I am a Ph.D. student in the Computer Science Department at Purdue University, advised by Professor Xiangyu Zhang. I also work closely with Professor Wenbo Guo. Before joining Purdue, I obtained my master’s degree in Electrical and Computer Engineering at Carnegie Mellon University and my bachelor’s degree from University of Science and Technology Beijing.
My research interests lie in machine learning security, especially backdoor attacks and defenses and using reinformcement learning to solve complex security problems.
MSc in Electrical and Computer Engineering, 2020
Carnegie Mellon University
BSc in Electrical Engineering, 2019
University of Science and Technology Beijing

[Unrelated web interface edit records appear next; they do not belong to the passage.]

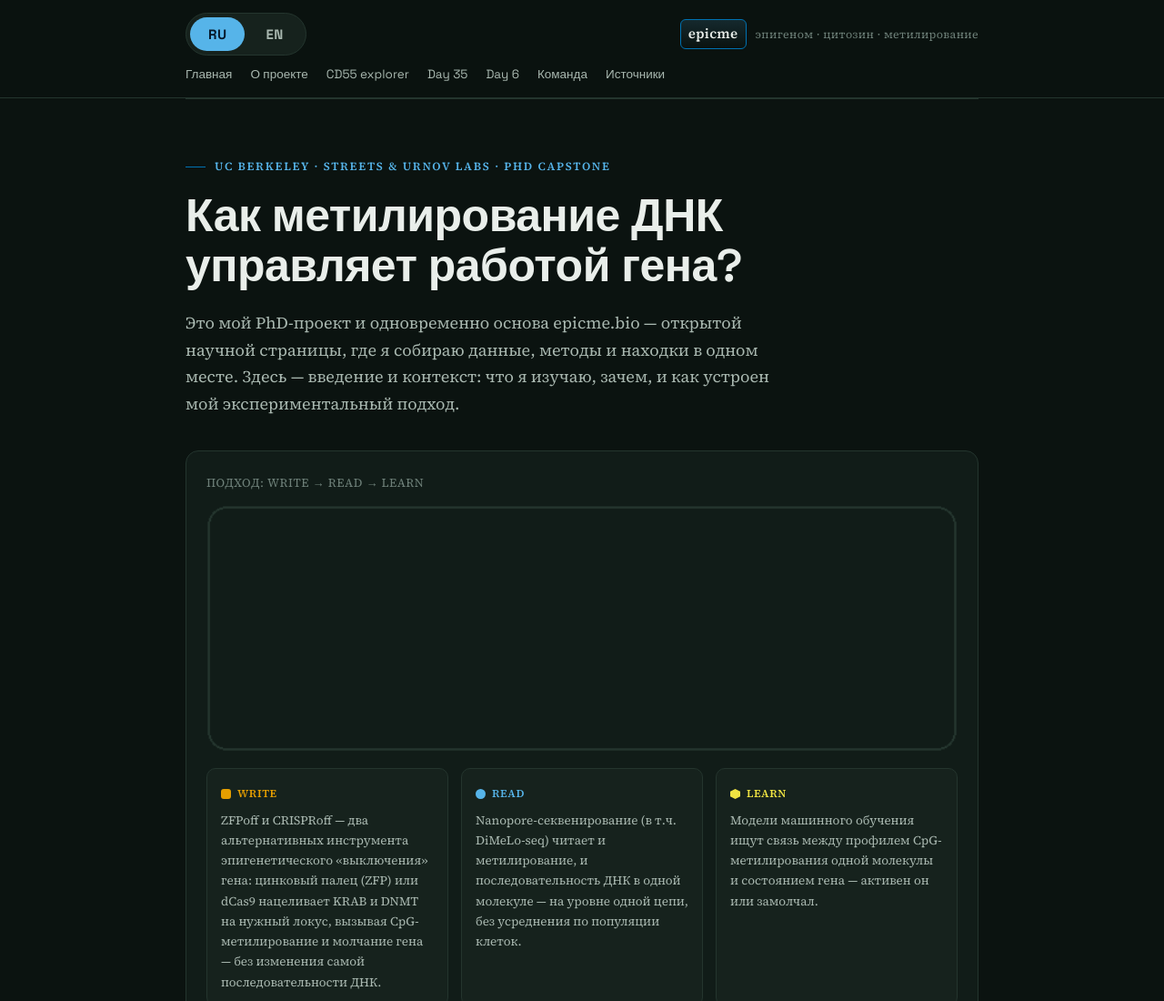
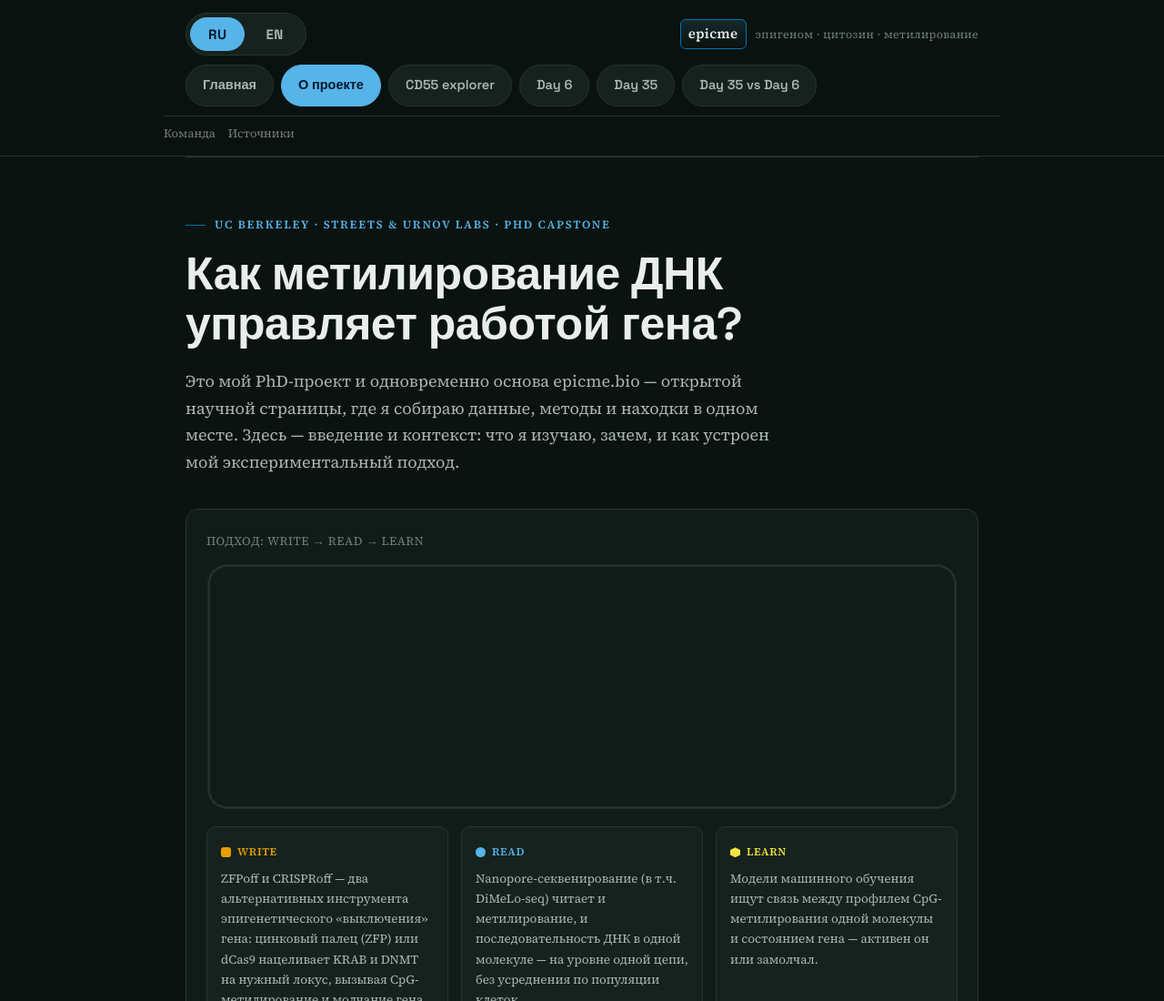
Before and after one commit to MichalRozenwald/tellmemore, a plain HTML site: page docs/about.html in a window 1280 px wide. Shown: the top 1100 px of the page at 91% size. Drawn offline with Linux system fonts and the light colour scheme.

Commit message:
Page navigation on top addition

```diff
--- a/docs/about.html
+++ b/docs/about.html
@@ -40,6 +40,45 @@
   }
   .lang-switch button.active{ background:var(--blue); color:#06182A; }
   .nav-inner{ flex-wrap:wrap; row-gap:10px; }
+
+  /* ---------- primary cross-page navigation — big, easy-to-hit pill
+     buttons so switching between pages is obvious from anywhere on
+     the site, not a row of small text links. ---------- */
+  .nav-links{ display:flex; flex-wrap:wrap; gap:8px; }
+  .nav-links a{
+    display:inline-flex; align-items:center;
+    padding:10px 18px;
+    border-radius:999px;
+    border:1.5px solid var(--line);
+    background:var(--surface-2);
+    color:var(--ink-dim);
+    font-size:14.5px; font-weight:600;
+    text-decoration:none;
+    transition:border-color .15s ease, color .15s ease, background .15s ease, transform .15s ease;
+  }
+  .nav-links a:hover, .nav-links a:focus-visible{
+    border-color:var(--blue);
+    color:var(--ink);
+    background:var(--surface);
+    transform:translateY(-1px);
+  }
+  .nav-links a.active{
+    background:var(--blue);
+    border-color:var(--blue);
+    color:#06182A;
+  }
+
+  /* ---------- secondary "on this page" jump links — deliberately
+     quieter than .nav-links, since these scroll within the page
+     rather than navigate away from it. ---------- */
+  .page-anchors{
+    display:flex; flex-wrap:wrap; gap:14px;
+    padding:8px 0 14px; margin-top:-4px;
+    border-top:1px solid var(--line);
+    font-size:13px;
+  }
+  .page-anchors a{ color:var(--ink-faint); text-decoration:none; }
+  .page-anchors a:hover, .page-anchors a:focus-visible{ color:var(--blue); }
 
   /* ---------- Write/Read/Learn loop (signature element) ---------- */
   .loop-card{
@@ -111,13 +150,16 @@
     </a>
     <nav class="nav-links">
       <a href="index.html" data-i18n="nav-home">Главная</a>
-      <a href="about.html" data-i18n="nav-about">О проекте</a>
+      <a href="about.html" class="active" data-i18n="nav-about">О проекте</a>
       <a href="about-cd55.html">CD55 explorer</a>
+      <a href="day6.html">Day 6</a>
       <a href="day35.html">Day 35</a>
-      <a href="day6.html">Day 6</a>
-      <a href="#team" data-i18n="nav-team">Команда</a>
-      <a href="#references" data-i18n="nav-refs">Источники</a>
+      <a href="day6VSday35.html">Day 35 vs Day 6</a>
     </nav>
+  </div>
+  <div class="wrap page-anchors">
+    <a href="#team" data-i18n="nav-team">Команда</a>
+    <a href="#references" data-i18n="nav-refs">Источники</a>
   </div>
 </header>
 
@@ -426,6 +468,7 @@ document.querySelectorAll('#lang-switch button').forEach(btn => {
   if(saved === 'en') applyLang('en');
 })();
 </script>
+<script src="assets/epicme-chat.js" defer></script>
 
 </body>
 </html>
```
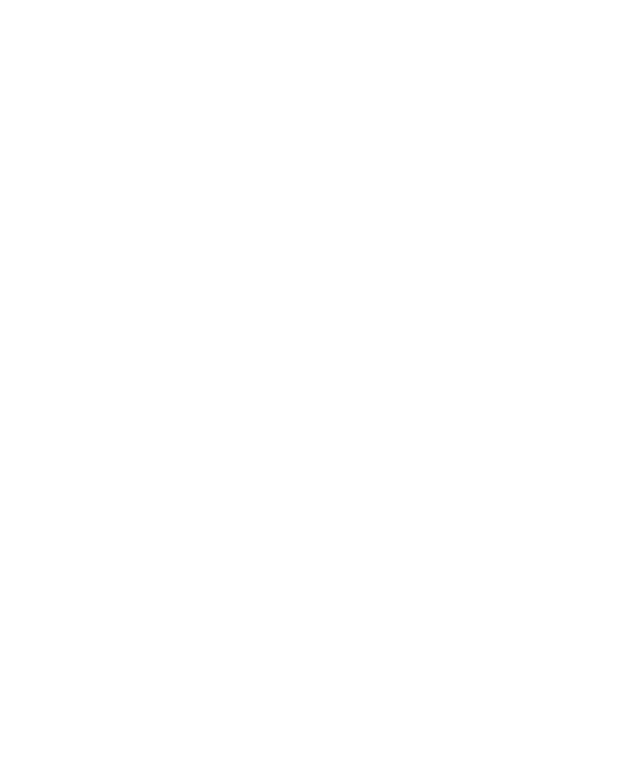
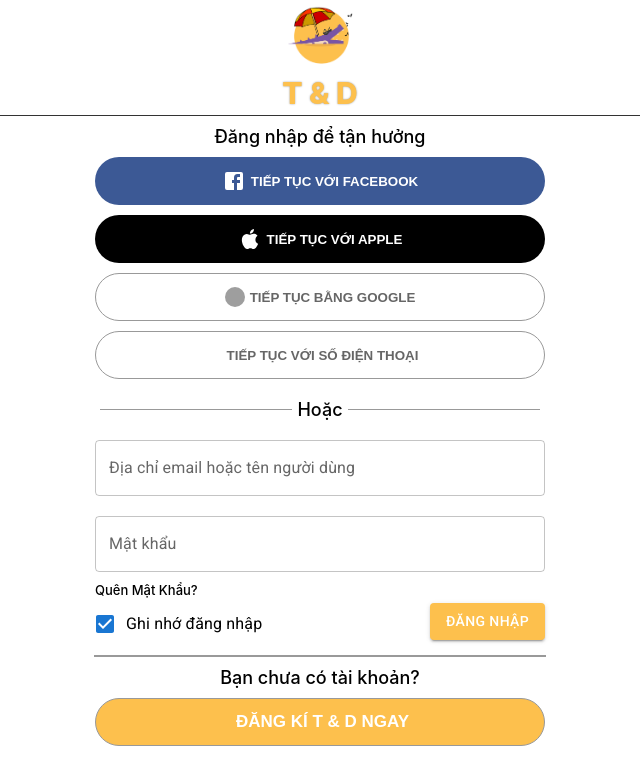
Before and after one commit to thanhduong1311/Spotify-Clone, a React (Create React App) app in the folder tad/: page /signin in a window 1280 px wide. Before the commit this address had no page. Shown: the top 784 px of the page, without its empty margins (320-960 px from the left). Built offline with nearby package versions, Linux system fonts and the light colour scheme; grey boxes are pictures that could not be loaded.

Commit message:
signPage

```diff
--- a/tad/src/App.js
+++ b/tad/src/App.js
@@ -1,5 +1,6 @@
 import LoginPage from "./component/LoginPage/LoginPage";
 import RegisterPage from "./component/RegisterPage/RegisterPage";
+import SignIn from "./component/SignIn/SignIn";
 import { Route , Routes , BrowserRouter } from "react-router-dom";
 
 function App() {
@@ -10,6 +11,8 @@
         </Route>
         <Route path="/" element={<RegisterPage/>}>
         </Route>
+        <Route path="/signin" element={<SignIn/>}>
+        </Route>
       </Routes>
     </BrowserRouter>
 
--- a/tad/src/component/RegisterPage/RegisterPage.jsx
+++ b/tad/src/component/RegisterPage/RegisterPage.jsx
@@ -3,11 +3,6 @@
 
 export default function RegisterPage() {
   return (
-    <div className="o">
-    <div>RegisterPage
-      <div className="ok">test</div>
-    </div>
-    <div>RegisterPageToan</div>
-    </div>
+   <div className="RegisterPage"></div>
   )
 }
--- /dev/null
+++ b/tad/src/component/SignIn/SignIn.jsx
@@ -0,0 +1,76 @@
+import React from 'react'
+import "./assets/signin.css"
+import FacebookIcon from '@mui/icons-material/Facebook';
+import AppleIcon from '@mui/icons-material/Apple';
+import { Avatar , TextField , Button, FormControlLabel } from '@mui/material';
+import Checkbox from '@mui/material/Checkbox';
+
+
+const label = { inputProps: { 'aria-label': 'Checkbox demo' } };
+
+
+const logolink = "https://encrypted-tbn0.gstatic.com/images?q=tbn:ANd9GcQj5AvPJ_t72_pkXu7lGnKo0Qva4z9UHpTVYQ&usqp=CAU"
+
+export default function SignIn() {
+  return (
+    <div className='SignIn'>
+        <div className="SignIn-header">
+           <div className="SignIn-header__logo">
+               <img src="../LogoT&D.png" alt="" />
+               <span className='brand'>T & D</span>
+           </div>
+        </div>
+
+        <div className="SignIn-body">
+            <div className="SignIn-body__message">Đăng nhập để tận hưởng</div>
+            <button className="SignIn-body__btn SignIn-body__btn--facebook">
+                <FacebookIcon></FacebookIcon>
+                 <span> Tiếp tục với faceBook </span>
+            </button>
+            <button className="SignIn-body__btn SignIn-body__btn--apple">
+                <AppleIcon></AppleIcon>
+                 <span> Tiếp tục với apple </span>
+            </button>
+            <button className="SignIn-body__btn SignIn-body__btn--google">
+            <Avatar sx={{width: 20,height : 20}} src={logolink} />
+                 <span> Tiếp tục bằng google </span>
+            </button>
+            <button className="SignIn-body__btn SignIn-body__btn--phone-number">
+                 <span> Tiếp tục với số điện thoại </span>
+            </button>
+            <div className="SignIn-body__message">
+                 <span className='line'></span>
+                 Hoặc
+                 <span className='line'></span>
+                </div>
+
+                <TextField fullWidth="true" color="warning" id="outlined-basic" style={{fontWeight:"bold",
+                    margin:"10px"
+                }} label="Địa chỉ email hoặc tên người dùng" variant="outlined" />
+                <TextField fullWidth="true" color="warning" id="outlined-basic" style={{fontWeight:"bold",
+                    margin:"10px"
+                }} label="Mật khẩu" variant="outlined" />
+              <div className="SignIn-body__message-forgot-password">
+                  Quên Mật Khẩu?
+              </div>
+              <div className="SignIn-body__remember-and-login-btn">
+                   <div className="remember-login">
+                   <FormControlLabel control={<Checkbox defaultChecked />} label="Ghi nhớ đăng nhập" />
+
+                   </div>
+                   <div className="login-btn">
+                   <Button variant="contained" style={{backgroundColor : " #fdc04d"}}>
+                    Đăng nhập
+                  </Button>
+                   </div>
+
+              </div>
+                   <div className="line-full-width"></div>
+            <div className="SignIn-body__message">Bạn chưa có tài khoản?</div>
+            <button className="SignIn-body__btn SignIn-body__btn--not-account">
+                 <span> Đăng kí T & D ngay </span>
+            </button>
+        </div>
+    </div>
+  )
+}
--- /dev/null
+++ b/tad/src/component/SignIn/assets/signin.css
@@ -0,0 +1,129 @@
+:root {
+    --primary-color : #fdc04d;
+    --white-color: #fff;
+    --blue-color: #2941AB
+}
+
+.SignIn-header {
+    height: 115px;
+    width: 100%;
+    border-bottom: 1px solid #333;
+}
+
+.SignIn-header__logo {
+    display: flex;
+    flex-direction: column;
+    justify-content: center;
+    align-items: center;
+    width: 100%;
+    text-align: center;
+}
+
+.SignIn-header__logo img {
+    width: 75px;
+}
+
+.SignIn-header__logo .brand {
+    font-size: 30px;
+    font-weight: 800;
+    color: var(--primary-color);
+    text-shadow: 0 0 2px #999;
+}
+
+.SignIn-body {
+    width: 450px;
+    margin: 0 auto;
+    display: flex;
+    flex-direction: column;
+    justify-content: center;
+    align-items: center;
+    margin-bottom: 50px;
+}
+
+.SignIn-body__message {
+    margin: 10px 0;
+    width: 100%;
+    text-align: center;
+    display: flex;
+    align-items: center;
+    justify-content: center;
+    font-size: 18px;
+    font-weight: 500;
+
+}
+
+.SignIn-body__btn {
+    display: flex;
+    align-items: center;
+    justify-content: center;
+    min-width: 450px;
+    height: 48px;
+    border-radius: 24px;
+    outline: none;
+    border: none;
+    text-transform: uppercase;
+    margin-bottom: 10px;
+    font-weight: 700;
+}
+
+.SignIn-body__btn span {
+    margin: 0 0 0 5px;
+}
+
+.SignIn-body__btn--facebook {
+ background-color: #3c5995;
+ color: #fff;
+}
+
+.SignIn-body__btn--apple {
+    background-color: #000;
+    color: #fff;
+}
+
+   .SignIn-body__btn--google {
+    background-color: transparent;
+    border: 1px solid #999;
+    color: #666;
+}
+.SignIn-body__btn--phone-number {
+    background-color: transparent;
+    border: 1px solid #999;
+    color: #666;
+}
+
+.SignIn-body__btn--not-account {
+    background-color: transparent;
+    color: var(--white-color);
+    border: 1px solid #999;
+    background-color: var(--primary-color);
+    font-weight: 600;
+    font-size: 17px;
+}
+
+
+.SignIn-body__message .line {
+    display: block;
+    width: 200px;
+    height:1px;
+    border-top: 1px solid #999;
+    margin: 0 5px;
+}
+
+.SignIn-body__message-forgot-password {
+    width: 100%;
+    font-size: small;
+    font-weight: 500;
+    margin-bottom: 5px;
+}
+
+.SignIn-body__remember-and-login-btn {
+    width: 100%;
+    display: flex;
+    justify-content: space-between;
+    margin-bottom: 10px;
+}
+
+.line-full-width {
+    width: 100%;
+    border: 1px solid #999;
+}
```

Backdoor attacks pose a severe threat to the supply chain management of deep reinforcement learning (DRL) policies. Despite initial defenses proposed in recent studies, these methods have very limited generalizability and scalability. To address this issue, we propose BIRD, a technique to detect and remove backdoors from a pretrained DRL policy in a clean environment without requiring any knowledge about the attack specifications and accessing its training process. By analyzing the unique properties and behaviors of backdoor attacks, we formulate trigger restoration as an optimization problem and design a novel metric to detect backdoored policies. We also design a finetuning method to remove the backdoor, while maintaining the agent’s performance in the clean environment. We evaluate BIRD against three backdoor attacks in ten different single-agent or multi-agent environments. Our results verify the effectiveness, efficiency, and generalizability of BIRD, as well as its robustness to different attack variations and adaptions.
Backdoor attacks have emerged as a prominent threat to natural language processing (NLP) models, where the presence of specific triggers in the input can lead poisoned models to misclassify these inputs to predetermined target classes. Current detection mechanisms are limited by their inability to address more covert backdoor strategies, such as style-based attacks. In this work, we propose an innovative test-time poisoned sample detection framework that hinges on the interpretability of model predictions, grounded in the semantic meaning of inputs. We contend that triggers (e.g., infrequent words) are not supposed to fundamentally alter the underlying semantic meanings of poisoned samples as they want to stay stealthy. Based on this observation, we hypothesize that while the model’s predictions for paraphrased clean samples should remain stable, predictions for poisoned samples should revert to their true labels upon the mutations applied to triggers during the paraphrasing process. We employ ChatGPT, a state-of-the-art large language model, as our paraphraser and formulate the trigger-removal task as a prompt engineering problem. We adopt fuzzing, a technique commonly used for unearthing software vulnerabilities, to discover optimal paraphrase prompts that can effectively eliminate triggers while concurrently maintaining input semantics. Experiments on 4 types of backdoor attacks, including the subtle style backdoors, and 4 distinct datasets demonstrate that our approach surpasses baseline methods, including STRIP, RAP, and ONION, in precision and recall.
While Deep Neural Networks (DNNs) are becoming the state-of-the-art for many tasks including reinforcement learning (RL), they are especially resistant to human scrutiny and understanding. Input attributions have been a foundational building block for DNN expalainabilty but face new challenges when applied to deep RL. We address the challenges with two novel techniques. We define a class of behaviour-level attributions for explaining agent behaviour beyond input importance and interpret existing attribution methods on the behaviour level. We then introduce lambda-alignment, a metric for evaluating the performance of behaviour-level attributions methods in terms of whether they are indicative of the agent actions they are meant to explain. Our experiments on Atari games suggest that perturbation-based attribution methods are significantly more suitable to deep RL than alternatives from the perspective of this metric. We argue that our methods demonstrate the minimal set of considerations for adopting general DNN explanation technology to the unique aspects of reinforcement learning and hope the outlined direction can serve as a basis for future research on understanding Deep RL using attribution.